As beekeepers we need to “inspect” the colony. That means that we look inside the hive to see if all is going well: the queen is laying eggs, to make sure that there is not some nasty disease in the colony, to see how much pollen and honey is stored.

inner cover

For an inspection we disassemble the hive into its parts and we pull at least some of the frames and look at both sides of them–to see if the honey is capped, and if the larvae look healthy, et cetera.

You start the inspection by removing the telescoping cover and the inner cover–after using some smoke to let the girls know that you are going to invade their home.

Here is my hive with the “roof” removed–and looking down on the “ceiling” or inner cover. You can see that you start encountering the welcoming committee right away. Once you remove the inner cover (below) you can see the frames in the boxes–and the girls going about their business. They’re going to be walking and flying around all the time you are inspecting the colony, but they don’t sting unless you injure them. (They die when they sting, so it’s a last resort for them.) But they are curious, and will explore so a veil is a necessity during an inspection.

lower body


Now when you look at first photograph, I hope you can find the parts of the hive at bit better. Rosemarinus (on the left) has three brood chambers and two supers. If it’s a very productive season, I may need to add one or two more supers. One of the supers on Rosemarinus is for comb honey so can remove it when the girls have filled it and give them an empty one to go to work on.
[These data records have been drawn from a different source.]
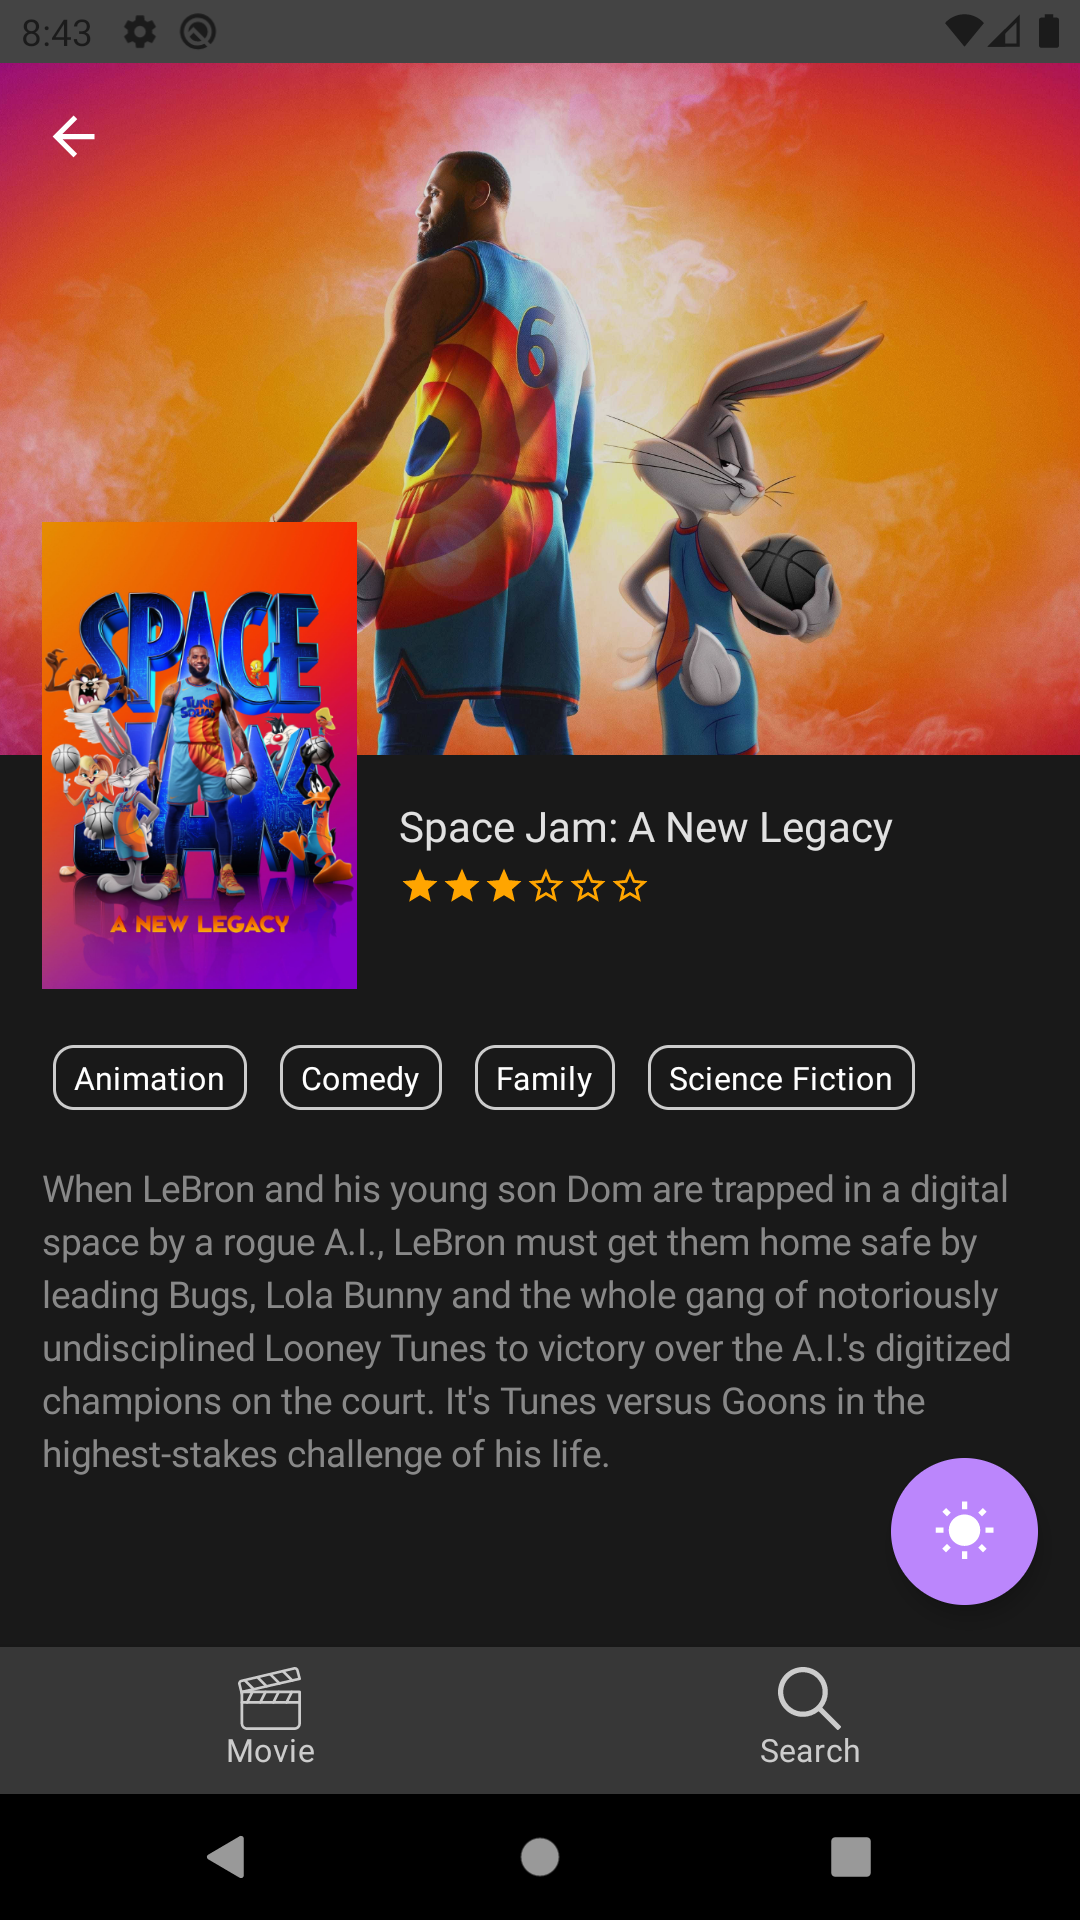
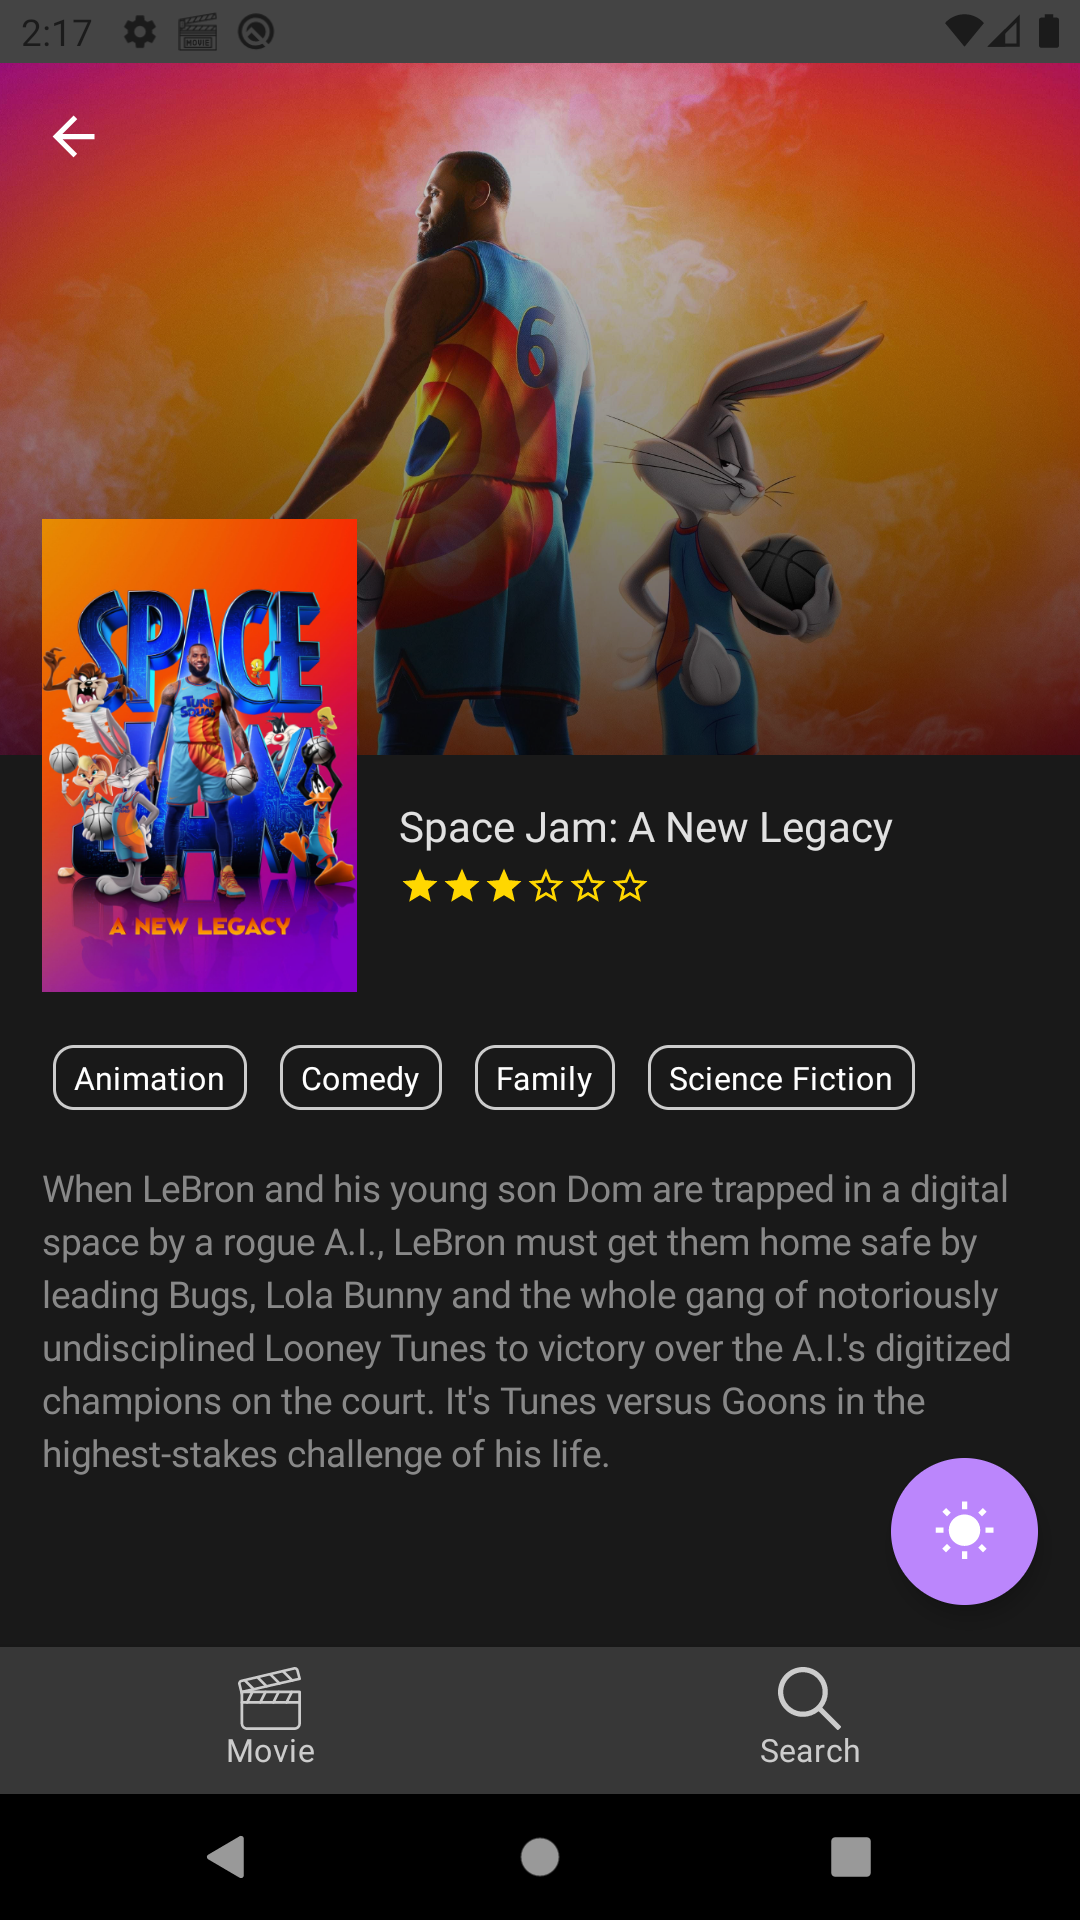
Add gradient box in MovieDetailScreen

diff --git a/app/src/main/java/com/caner/composemoviedb/ui/screen/MovieDetailScreen.kt b/app/src/main/java/com/caner/composemoviedb/ui/screen/MovieDetailScreen.kt
@@ -1,6 +1,5 @@
 package com.caner.composemoviedb.ui.screen
 
-import androidx.compose.foundation.Image
 import androidx.compose.foundation.background
 import androidx.compose.foundation.border
 import androidx.compose.foundation.clickable
@@ -19,17 +18,17 @@ import androidx.compose.ui.Alignment
 import androidx.compose.ui.Modifier
 import androidx.compose.ui.draw.alpha
 import androidx.compose.ui.draw.clip
+import androidx.compose.ui.graphics.Brush
 import androidx.compose.ui.graphics.Color
-import androidx.compose.ui.layout.ContentScale
 import androidx.compose.ui.unit.dp
 import androidx.compose.ui.unit.sp
 import androidx.hilt.navigation.compose.hiltViewModel
 import com.caner.composemoviedb.common.Resource
 import com.caner.composemoviedb.data.remote.MovieGenre
 import com.caner.composemoviedb.presentation.MovieDetailViewModel
+import com.caner.composemoviedb.ui.component.MoviePoster
 import com.caner.composemoviedb.ui.component.RatingBar
-import com.caner.composemoviedb.ui.theme.Typography
-import com.google.accompanist.coil.rememberCoilPainter
+import com.caner.composemoviedb.ui.theme.*
 import com.google.accompanist.flowlayout.FlowRow
 
 @Composable
@@ -85,21 +84,28 @@ fun DetailScreen(
 
 @Composable
 fun MovieBackdropSection(backdrop: String?, navigateUp: () -> Unit) {
-    val backdropPoster =
-        rememberCoilPainter(
-            request = backdrop,
-            fadeIn = true
+    Box(
+        modifier = Modifier
+            .fillMaxWidth()
+            .fillMaxHeight(0.4f)
+    ) {
+        MoviePoster(
+            poster = backdrop, modifier = Modifier
+                .fillMaxSize()
+                .alpha(0.85f)
         )
 
-    Box {
-        Image(
-            painter = backdropPoster,
-            contentScale = ContentScale.Crop,
-            contentDescription = null,
+        Box(
             modifier = Modifier
-                .fillMaxWidth()
-                .fillMaxHeight(0.4f)
-                .alpha(0.85f)
+                .fillMaxSize()
+                .background(
+                    Brush.verticalGradient(
+                        colors = listOf(
+                            BLACK_TRANSPARENT,
+                            BLACK_TRANSPARENT_60
+                        )
+                    )
+                )
         )
 
         Icon(
@@ -108,6 +114,7 @@ fun MovieBackdropSection(backdrop: String?, navigateUp: () -> Unit) {
             contentDescription = null,
             modifier = Modifier
                 .padding(16.dp)
+                .align(Alignment.TopStart)
                 .clickable {
                     navigateUp()
                 }
@@ -118,16 +125,8 @@ fun MovieBackdropSection(backdrop: String?, navigateUp: () -> Unit) {
 @Composable
 fun MovieTopSection(poster: String?, title: String) {
     Row(modifier = Modifier.fillMaxWidth()) {
-        val painter =
-            rememberCoilPainter(
-                request = poster,
-                fadeIn = true
-            )
-
-        Image(
-            painter = painter,
-            contentDescription = null,
-            modifier = Modifier
+        MoviePoster(
+            poster = poster, modifier = Modifier
                 .offset(y = (-90).dp)
                 .padding(start = 16.dp)
                 .width(120.dp)

diff --git a/app/src/main/java/com/caner/composemoviedb/ui/component/RatingBar.kt b/app/src/main/java/com/caner/composemoviedb/ui/component/RatingBar.kt
@@ -1,6 +1,5 @@
 package com.caner.composemoviedb.ui.component
 
-import android.util.Log
 import androidx.compose.foundation.clickable
 import androidx.compose.foundation.layout.*
 import androidx.compose.foundation.lazy.LazyRow
@@ -44,7 +43,7 @@ fun RatingBar(
                     item,
                     isLargeRating
                 ) { newRating ->
-                    Log.v("", "rating is $newRating")
+                    onRatingChanged(newRating)
                 }
             }
         }
@@ -75,11 +74,10 @@ fun RatingItem(
         } else {
             painterResource(id = R.drawable.ic_baseline_star_outline_24)
         },
-        tint = colorResource(id = R.color.orange),
+        tint = colorResource(id = R.color.gold),
         contentDescription = null,
         modifier = baseModifier
             .padding(padding)
             .size(size)
     )
-
 }

diff --git a/app/src/main/java/com/caner/composemoviedb/ui/theme/Color.kt b/app/src/main/java/com/caner/composemoviedb/ui/theme/Color.kt
@@ -10,4 +10,6 @@ val Black1 = Color(0xFF191919)
 val Black2 = Color(0xFF3b3b3b)
 val DIRTY_WHITE = Color(0xFFf9f9f9)
 val DARK_WHITE = Color(0xFFf2f2f2)
-val GRAY500 = Color(0xFFa6a6a6)
+
+val BLACK_TRANSPARENT = Color(0x00000000)
+val BLACK_TRANSPARENT_60 = Color(0x99000000)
Salvia (on the right) has only brood chambers right now. I’ll be keeping a close watch on it to see when they need to have a super put on so there’s plenty of place for them to stash the sweet stuff–some for them for the winter, and some for me.


Hive report: 28 May 2016

I woke up to pleasant, sunny weather this morning–so I made a beeline (sorry, but I just had to put that in) for the hives.

I was feeling really pressured to inspect Salvia (the hive on the left) to see if I needed to add another honey “super”–another box with frames and foundation. My inspection was abbreviated as soon as I got the inner cover off and pulled out one of the side frames. Bees don’t really “like” to work the side frames in a box, so those are often empty or light. This one wasn’t it was a good three pounds with both sides drawn into comb and being filled with honey and pollen.Looking between the other 7 frames it was obvious that the girls had been very busy. I needed to make a trip to Bailey Bee Supply on a pretty urgent basis–this colony was started from the swarm from Rosemary. Since this was a long holiday weekend, and the weather is a bit uncertain with a tropical depression heading out way and I certainly didn’t want these girls to decide that the hive wasn’t big enough and decide to go live somewhere else. I closed the hive back up, leaving the feeder (which was 20160528_163841_001empty) off and moved on to check out Rosemary.

Rosemary (on the left) hive was inspected much more recently, so I just removed the top honey super on top–all 40 pounds of it–and pulled some of the frames in the super that is for comb honey. It looks as if the colony size is increasing now that the queen is laying. The bees have started drawing comb and storing honey on the center frames of that box now the queen excluder (which was almost entirely closed off with propolis) has been removed and the colony is growing rapidly. I closed that hive quickly so that I could make it to the bee store before they closed at 2 p.m.

After my dash to Hillsborough, I came back and gave the girls in Salvia some more room to stash honey on nice tidy frames instead of building extra comb on the base of the feeder–I think they were definitely feeling crowded.

Normally I’d give them more room when they had used 5 or 6 of the 8 frames in the box, but these girls had been so industrious that they were already close to filling all 8 of the frames. Looking in the hive today made me realize how fast they can fill a super with honey. I was a little late adding the super–I’m just glad I wasn’t too late.